Our first ever DVD review comes from Sir Lunchbox, who tackles the complex imagination of Darren Aronofsky…
Requiem For A Dream having been my second favorite movie of last year (right behind Quills), I was obviously very excited for the DVD release of this film. What I got when it finally saw release was even better than I had hoped.
Adapted by director Darren Aronofsky and author Hubert Selby Jr. from the latter’s book of the same name, Requiem’s atmosphere is as harrowing as the journeys of addiction faced by the characters within. Backlit by an exceptionally haunting score by Clint Mansell and the Kronos Quartet, the film takes you on a visually stunning journey of addiction, be it to diet pills or heroin.
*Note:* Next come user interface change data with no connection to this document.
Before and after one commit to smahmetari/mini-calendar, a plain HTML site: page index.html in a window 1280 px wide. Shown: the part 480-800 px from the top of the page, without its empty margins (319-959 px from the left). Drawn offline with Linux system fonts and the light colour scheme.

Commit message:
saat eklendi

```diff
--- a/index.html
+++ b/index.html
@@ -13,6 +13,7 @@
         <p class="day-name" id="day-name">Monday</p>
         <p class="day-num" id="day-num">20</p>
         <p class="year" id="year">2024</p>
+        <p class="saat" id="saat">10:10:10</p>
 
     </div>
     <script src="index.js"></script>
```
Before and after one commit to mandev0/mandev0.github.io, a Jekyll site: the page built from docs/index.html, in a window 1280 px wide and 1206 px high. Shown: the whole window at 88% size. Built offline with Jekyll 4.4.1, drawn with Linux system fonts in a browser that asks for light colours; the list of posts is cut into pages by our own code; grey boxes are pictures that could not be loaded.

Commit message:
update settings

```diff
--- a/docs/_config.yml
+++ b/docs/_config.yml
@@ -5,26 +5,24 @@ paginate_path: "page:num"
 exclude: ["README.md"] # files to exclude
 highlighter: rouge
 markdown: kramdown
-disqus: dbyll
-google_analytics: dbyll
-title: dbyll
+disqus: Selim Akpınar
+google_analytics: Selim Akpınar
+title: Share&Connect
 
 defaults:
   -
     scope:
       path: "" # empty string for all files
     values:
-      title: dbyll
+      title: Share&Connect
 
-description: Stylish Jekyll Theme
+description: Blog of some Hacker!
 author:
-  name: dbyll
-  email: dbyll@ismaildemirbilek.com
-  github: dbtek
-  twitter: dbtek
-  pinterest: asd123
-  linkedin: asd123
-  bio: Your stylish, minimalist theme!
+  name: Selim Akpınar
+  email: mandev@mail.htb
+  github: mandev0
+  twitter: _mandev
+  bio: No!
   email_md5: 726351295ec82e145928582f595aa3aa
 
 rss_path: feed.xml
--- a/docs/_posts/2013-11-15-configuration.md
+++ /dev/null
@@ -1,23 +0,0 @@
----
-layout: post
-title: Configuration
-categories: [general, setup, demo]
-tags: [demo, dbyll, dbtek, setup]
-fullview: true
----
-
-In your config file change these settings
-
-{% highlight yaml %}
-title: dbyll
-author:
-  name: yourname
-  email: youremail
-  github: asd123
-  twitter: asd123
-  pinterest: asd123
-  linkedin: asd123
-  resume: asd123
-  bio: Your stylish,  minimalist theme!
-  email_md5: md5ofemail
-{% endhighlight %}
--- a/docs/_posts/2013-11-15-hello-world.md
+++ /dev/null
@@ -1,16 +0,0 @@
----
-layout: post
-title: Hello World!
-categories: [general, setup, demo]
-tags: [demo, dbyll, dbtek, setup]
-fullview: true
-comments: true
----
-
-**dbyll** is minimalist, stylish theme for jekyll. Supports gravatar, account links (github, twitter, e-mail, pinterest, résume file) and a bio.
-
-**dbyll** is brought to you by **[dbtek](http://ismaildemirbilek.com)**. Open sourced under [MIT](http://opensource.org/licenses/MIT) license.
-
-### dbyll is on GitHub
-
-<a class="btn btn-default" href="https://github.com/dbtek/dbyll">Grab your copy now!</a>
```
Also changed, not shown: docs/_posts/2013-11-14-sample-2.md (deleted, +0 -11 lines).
From the look of the disc itself (an image of a televisions color bars), to the foldout poster included (featuring snapshots from the movie, quotes, Darren Aronofsky’s forward to the novel, and an introduction by the idiot that runs Ain’t It Cool News), to the menus and extras, Requiem is a wonderful DVD experience. I’m not going to go into specifics in regards to the sound and video quality, as with the absolute shite I have for equipment, it really wouldn’t make too too much of a difference, but I will go into specifics on the extra features.
First off we have the menus, and MAN are they incredible. Perhaps to one who has not seen the film, they may not make a whole lot of sense, but the infomercial stylings of the menus are absolutely perfect for the DVD. The first of the featurettes on the disc is “The Making of Requiem for a Dream” a very unconventional behind the scenes documentary. Instead of narration and interviews a la HBO First Look, Requiem’s documentary is actually just home video footage spliced together with commentary recorded over by Aronofsky. Unfortunately do to the home video nature of the footage, most dialogue is very difficult to hear, but the commentary track clears all that up. Adding to the unconventionality of the documentary is the incredibly abrupt ending.
Up next we’ve got the short “Anatomy of a Scene” TV Spot which provides some more behind the scenes details on some of the shooting. The next (and final) featurette is “Memories, Dreams And Addictions,” an interview of Requiem’s author and co-screenwriter Hubert Selby Jr. conducted by Ellen Burstyn. While having very little to do with the movie itself, the interview sheds a lot of light on the life of Selby and his reasons for righting Requiem.
Aside from the featurettes we have the pretty standard extras. Starting with the deleted scenes, which were excised for great reason, and are mostly not anything you’d watch again, except perhaps the outtake of Marlon Wayans doing his Jar Jar Binks impersonation, or the extended version of the Hubert Selby Jr.’s scene in the film. The optional commentary track for the deleted scenes provides us with Aronofsky’s opinions on the cuts. The theatrical trailers and TV spots are also included here, and were of great interest to me, as I’d never seen any of them before (or after) seeing the film. The cast and crew information provides just that – information. Short biographies and filmographies are provided for the principle cast.
I’ve yet to watch the film with the second commentary track (Director of Photography Matthew Libatique), but found Aronofsky’s commentary to be quite insightful, if somewhat dry. Being as how it is hard for a single commentator to remain interesting for the length of a feature, I say Aronofsky has done a commendable job. This DVD is definitely worth checking out if you are even the slightest fan of cinema, if not for the movie than for Burstyn’s performance alone (She was robbed of the Oscar by Ms. Julia “can’t act” Roberts and her hype machine).